Though geostrategic calculation, being about the future, is always open to speculation based on worst-case scenarios—and absence of invasion is arguably too limited a sense of ‘security’—Thompson’s account is generally persuasive. So is his critique of the economic argument, which derives external expansionism from the needs of capitalism for markets, raw materials and financial exports; or alternatively from corporate influence, or from faulty notions about said needs. Here, as Thompson demonstrates, the actual economic logic seems to unfold in a counterintuitive manner: the more the United States industrialized, the less incorporated into international capitalism it became, and the less external markets meant as well. Certain industries, to be sure, had big stakes abroad and affected policy, but as an economic system, the United States could get along very nicely in existing, largely self-sufficient conditions, with capital reproduction overwhelmingly concentrated in the domestic sphere. There is an asymmetry, so obvious as to be almost banal: the outside meant less to the us than the us meant to the outside. The financial system of the Dominican Republic—though not one of Thompson’s examples—was entirely controlled by the United States in the early 1900s, first by a private corporation in New York, then by Washington; but this condition, decisive for the Dominicans, was of little consequence for the imperial power. It was domination for economic as well as strategic reasons, but it was not ‘necessary’. The argument, nevertheless, gets more complicated in the 1920s and 30s—the absence of proper us ‘leadership’, despite ostensibly private initiatives to remedy the central problem of war debts, certainly contributed to the unprecedented crisis of the 1930s. Yet this was in retrospect.
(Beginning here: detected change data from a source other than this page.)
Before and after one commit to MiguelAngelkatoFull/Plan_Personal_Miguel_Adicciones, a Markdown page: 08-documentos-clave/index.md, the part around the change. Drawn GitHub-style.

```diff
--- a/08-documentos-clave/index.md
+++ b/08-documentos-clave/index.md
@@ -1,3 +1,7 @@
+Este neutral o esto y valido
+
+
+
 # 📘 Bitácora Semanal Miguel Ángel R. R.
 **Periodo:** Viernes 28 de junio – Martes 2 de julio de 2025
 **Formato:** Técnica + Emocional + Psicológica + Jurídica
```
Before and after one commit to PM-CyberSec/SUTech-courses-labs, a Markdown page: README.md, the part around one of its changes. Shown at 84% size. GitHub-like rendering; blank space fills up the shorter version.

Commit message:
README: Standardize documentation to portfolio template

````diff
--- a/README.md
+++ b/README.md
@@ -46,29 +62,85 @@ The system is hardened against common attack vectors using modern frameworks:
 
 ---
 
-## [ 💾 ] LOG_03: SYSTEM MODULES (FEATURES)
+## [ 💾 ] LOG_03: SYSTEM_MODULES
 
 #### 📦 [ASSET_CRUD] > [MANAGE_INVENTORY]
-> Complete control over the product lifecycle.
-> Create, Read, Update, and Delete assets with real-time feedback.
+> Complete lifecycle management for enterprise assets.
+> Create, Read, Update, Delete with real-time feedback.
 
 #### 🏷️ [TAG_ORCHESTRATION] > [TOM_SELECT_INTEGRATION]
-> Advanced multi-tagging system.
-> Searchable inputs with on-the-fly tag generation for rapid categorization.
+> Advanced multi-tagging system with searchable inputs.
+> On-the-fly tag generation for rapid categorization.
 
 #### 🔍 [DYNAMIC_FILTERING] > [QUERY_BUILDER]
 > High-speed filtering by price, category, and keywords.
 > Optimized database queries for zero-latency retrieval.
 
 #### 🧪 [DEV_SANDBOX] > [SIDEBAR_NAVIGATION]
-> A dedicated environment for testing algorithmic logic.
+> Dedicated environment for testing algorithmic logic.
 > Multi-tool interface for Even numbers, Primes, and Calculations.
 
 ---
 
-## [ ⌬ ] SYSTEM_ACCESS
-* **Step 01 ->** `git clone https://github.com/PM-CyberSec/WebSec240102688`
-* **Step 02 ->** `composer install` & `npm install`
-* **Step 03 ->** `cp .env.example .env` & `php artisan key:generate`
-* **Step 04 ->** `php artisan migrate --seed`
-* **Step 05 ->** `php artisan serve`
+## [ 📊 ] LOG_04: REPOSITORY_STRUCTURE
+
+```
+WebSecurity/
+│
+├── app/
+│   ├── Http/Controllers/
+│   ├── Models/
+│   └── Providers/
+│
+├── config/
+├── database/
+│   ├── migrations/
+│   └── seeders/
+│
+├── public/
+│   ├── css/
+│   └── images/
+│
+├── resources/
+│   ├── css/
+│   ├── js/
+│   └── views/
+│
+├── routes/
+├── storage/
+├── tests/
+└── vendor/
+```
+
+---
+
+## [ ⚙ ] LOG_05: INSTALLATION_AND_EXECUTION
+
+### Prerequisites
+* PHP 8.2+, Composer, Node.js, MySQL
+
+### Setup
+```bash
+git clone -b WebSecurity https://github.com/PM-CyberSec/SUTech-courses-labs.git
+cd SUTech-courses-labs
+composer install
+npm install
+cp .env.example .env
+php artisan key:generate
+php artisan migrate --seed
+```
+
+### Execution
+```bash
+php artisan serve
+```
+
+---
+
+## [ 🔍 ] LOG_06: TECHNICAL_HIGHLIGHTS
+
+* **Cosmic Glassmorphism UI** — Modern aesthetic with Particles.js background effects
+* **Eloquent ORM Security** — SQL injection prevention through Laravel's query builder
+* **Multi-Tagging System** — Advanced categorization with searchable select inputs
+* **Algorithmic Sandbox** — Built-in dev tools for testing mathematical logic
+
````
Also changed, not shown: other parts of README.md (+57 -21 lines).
In the 1920s, one would have been hard pressed to argue that the us was not doing exceedingly well, and very much on traditional concepts. George Washington’s (and Alexander Hamilton’s) commandment—a maximum of trade, a minimum of political entanglement—never made more sense than in the post-Wilsonian interwar period.